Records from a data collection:
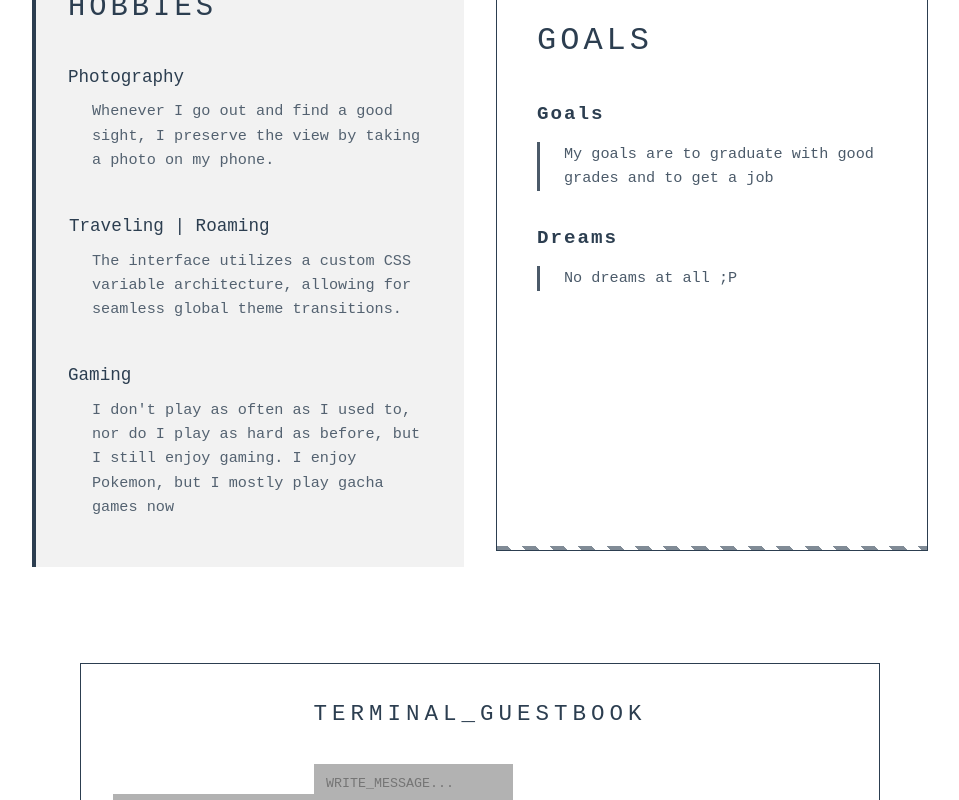
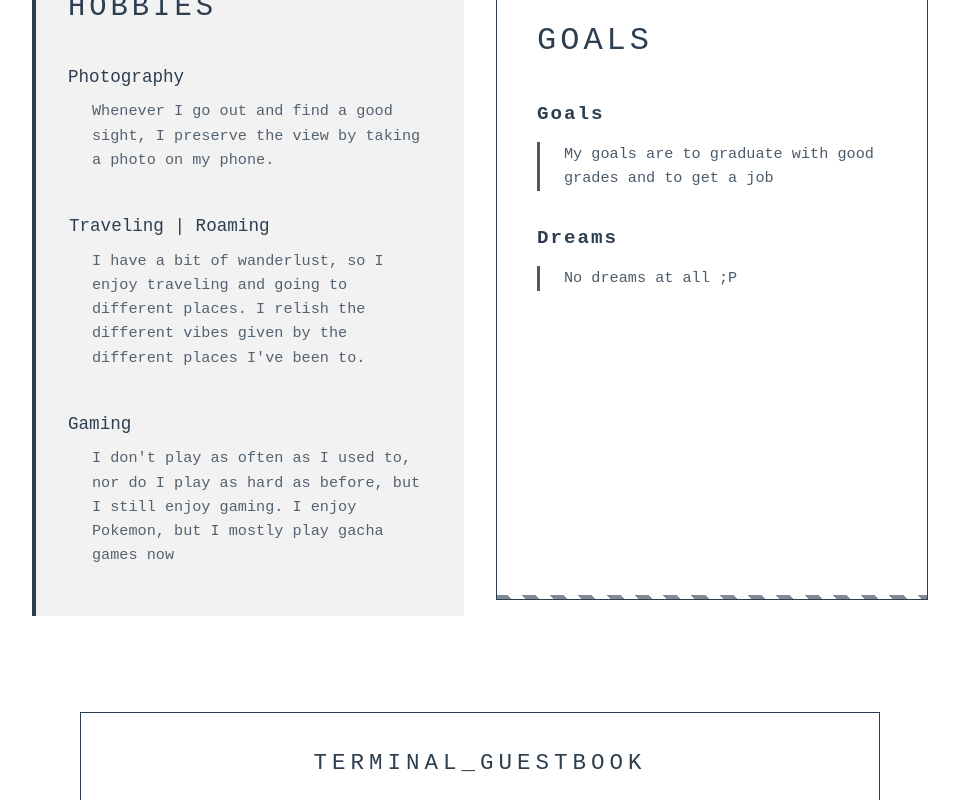
Before and after one commit to HowlAPC/personal-website-finals, a Vue app in the folder frontend/: page / in a window 1280 px wide. Shown: the part 1057-1857 px from the top of the page, without its empty margins (160-1119 px from the left). Built offline with nearby package versions, Linux system fonts and the light colour scheme; no server answers.

Commit message:
added everythign agaen

```diff
--- a/frontend/src/components/InfoBlock.vue
+++ b/frontend/src/components/InfoBlock.vue
@@ -23,7 +23,7 @@ const sections = ref([
   },
   {
     header: 'Traveling | Roaming',
-    content: 'The interface utilizes a custom CSS variable architecture, allowing for seamless global theme transitions.'
+    content: "I have a bit of wanderlust, so I enjoy traveling and going to different places. I relish the different vibes given by the different places I've been to. "
   },
   {
     header: 'Gaming',
```
Also changed, not shown: frontend/src/App.vue (+4 -4 lines).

» TASK STATEMENT
Every line in the data above needs to be given again exactly, pictures aside.

» ANSWER TO THE EXERCISE
Before and after one commit to HowlAPC/personal-website-finals, a Vue app in the folder frontend/: page / in a window 1280 px wide. Shown: the part 1057-1857 px from the top of the page, without its empty margins (160-1119 px from the left). Built offline with nearby package versions, Linux system fonts and the light colour scheme; no server answers.

Commit message:
added everythign agaen

```diff
--- a/frontend/src/components/InfoBlock.vue
+++ b/frontend/src/components/InfoBlock.vue
@@ -23,7 +23,7 @@ const sections = ref([
   },
   {
     header: 'Traveling | Roaming',
-    content: 'The interface utilizes a custom CSS variable architecture, allowing for seamless global theme transitions.'
+    content: "I have a bit of wanderlust, so I enjoy traveling and going to different places. I relish the different vibes given by the different places I've been to. "
   },
   {
     header: 'Gaming',
```
Also changed, not shown: frontend/src/App.vue (+4 -4 lines).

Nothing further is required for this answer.